--- ASSIGNMENT ---
Return every line of the records that includes the string "subgraph".

WORKING DATA: Begin

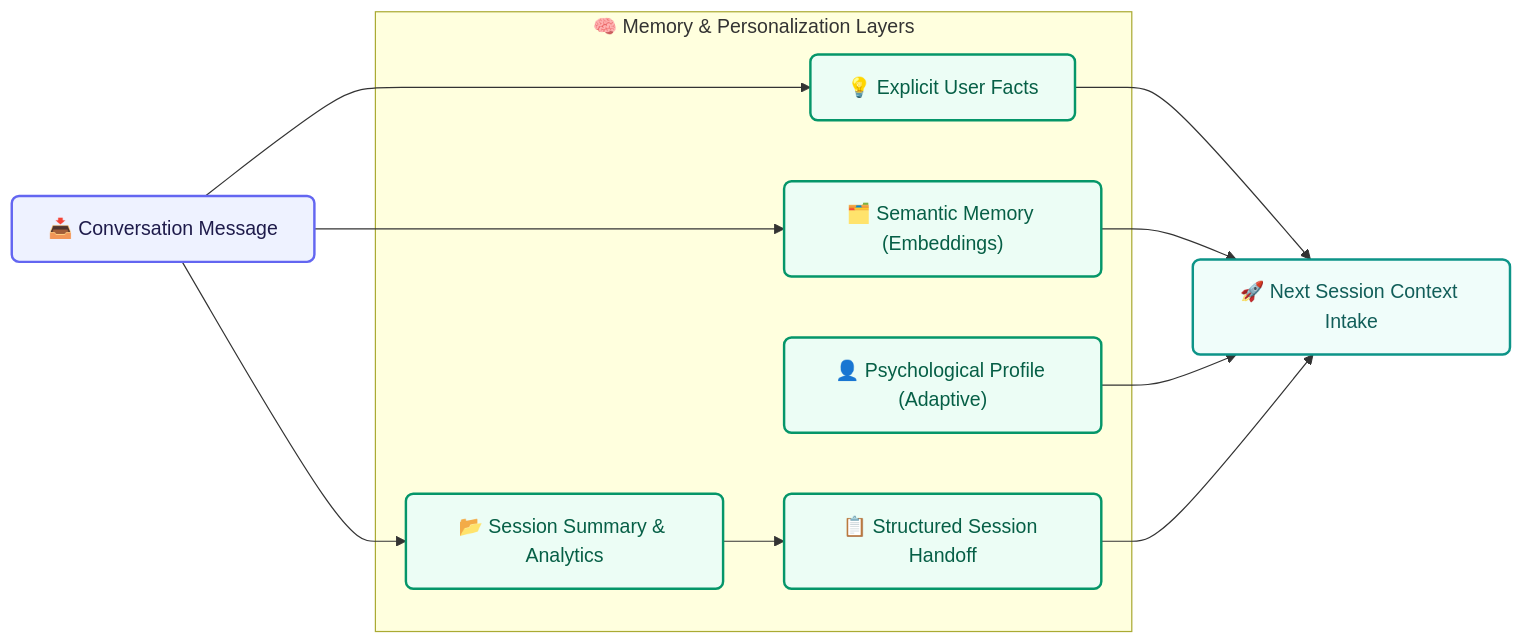
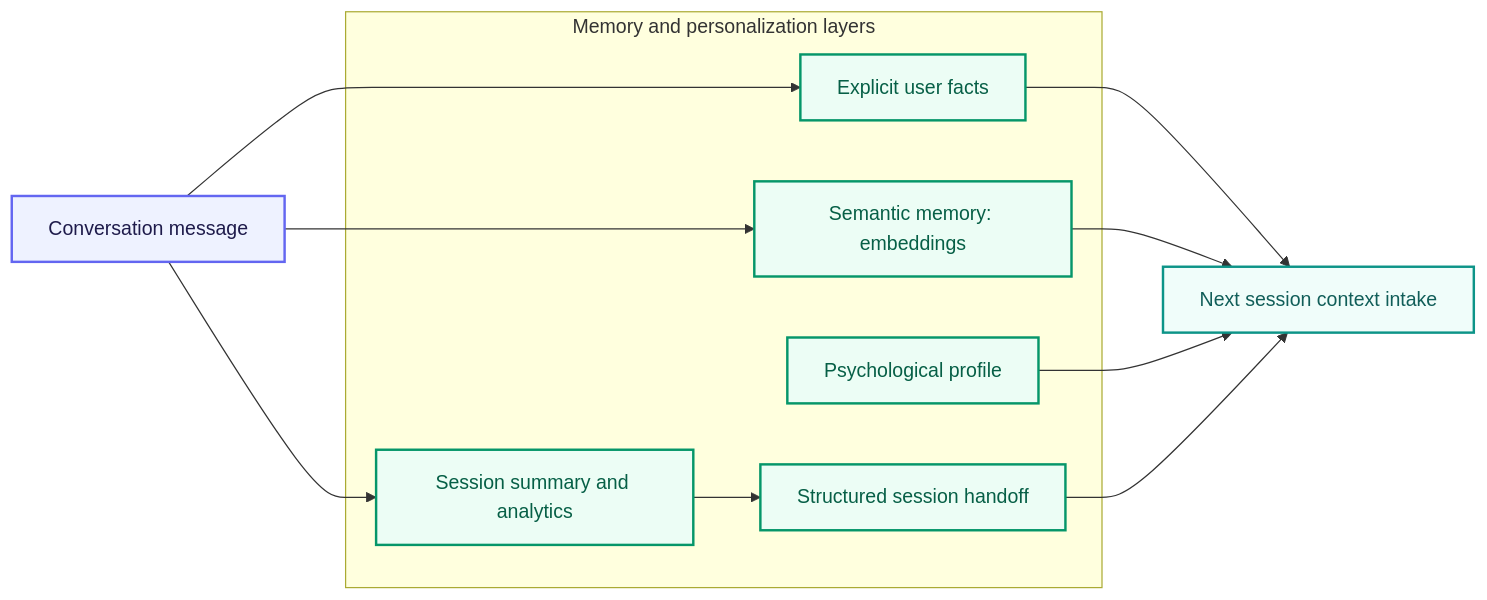
Before and after one commit to taha-mehmood-03/Personlaized-Trainer-Using-Agentic-AI: diagram 13 of 20 in README.md, drawn with Mermaid. The commit also changed other lines of this file, not shown here.

````diff
--- a/README.md
+++ b/README.md
@@ -1064,28 +893,25 @@
 ```mermaid
 flowchart LR
-    %% Class Definitions
-    classDef client fill:#EEF2FF,stroke:#6366F1,stroke-width:2px,color:#1E1B4B,rx:6px,ry:6px;
-    classDef agent fill:#F0FDFA,stroke:#0D9488,stroke-width:2px,color:#115E59,rx:6px,ry:6px;
-    classDef data fill:#ECFDF5,stroke:#059669,stroke-width:2px,color:#065F46,rx:6px,ry:6px;
+    classDef client fill:#EEF2FF,stroke:#6366F1,stroke-width:2px,color:#1E1B4B;
+    classDef agent fill:#F0FDFA,stroke:#0D9488,stroke-width:2px,color:#115E59;
+    classDef data fill:#ECFDF5,stroke:#059669,stroke-width:2px,color:#065F46;
 
-    Message["📥 Conversation Message"]:::client
-    
-    subgraph MemoryLayers["🧠 Memory & Personalization Layers"]
-        Explicit["💡 Explicit User Facts"]:::data
-        Semantic["🗂️ Semantic Memory (Embeddings)"]:::data
-        Summary["📂 Session Summary & Analytics"]:::data
-        Profile["👤 Psychological Profile (Adaptive)"]:::data
-        Handoff["📋 Structured Session Handoff"]:::data
+    Message["Conversation message"]:::client
+
+    subgraph MemoryLayers["Memory and personalization layers"]
+        Explicit["Explicit user facts"]:::data
+        Semantic["Semantic memory: embeddings"]:::data
+        Summary["Session summary and analytics"]:::data
+        Profile["Psychological profile"]:::data
+        Handoff["Structured session handoff"]:::data
     end
-    
-    NextSession["🚀 Next Session Context Intake"]:::agent
 
-    Message --> Explicit
-    Message --> Semantic
-    Message --> Summary
+    NextSession["Next session context intake"]:::agent
+
+    Message --> Explicit & Semantic & Summary
     Summary --> Handoff
     Explicit --> NextSession
     Semantic --> NextSession
     Profile --> NextSession
     Handoff --> NextSession
 ```
````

WORKING DATA: End

--- SOLUTION FOR THIS TASK ---
-    subgraph MemoryLayers["🧠 Memory & Personalization Layers"]
+    subgraph MemoryLayers["Memory and personalization layers"]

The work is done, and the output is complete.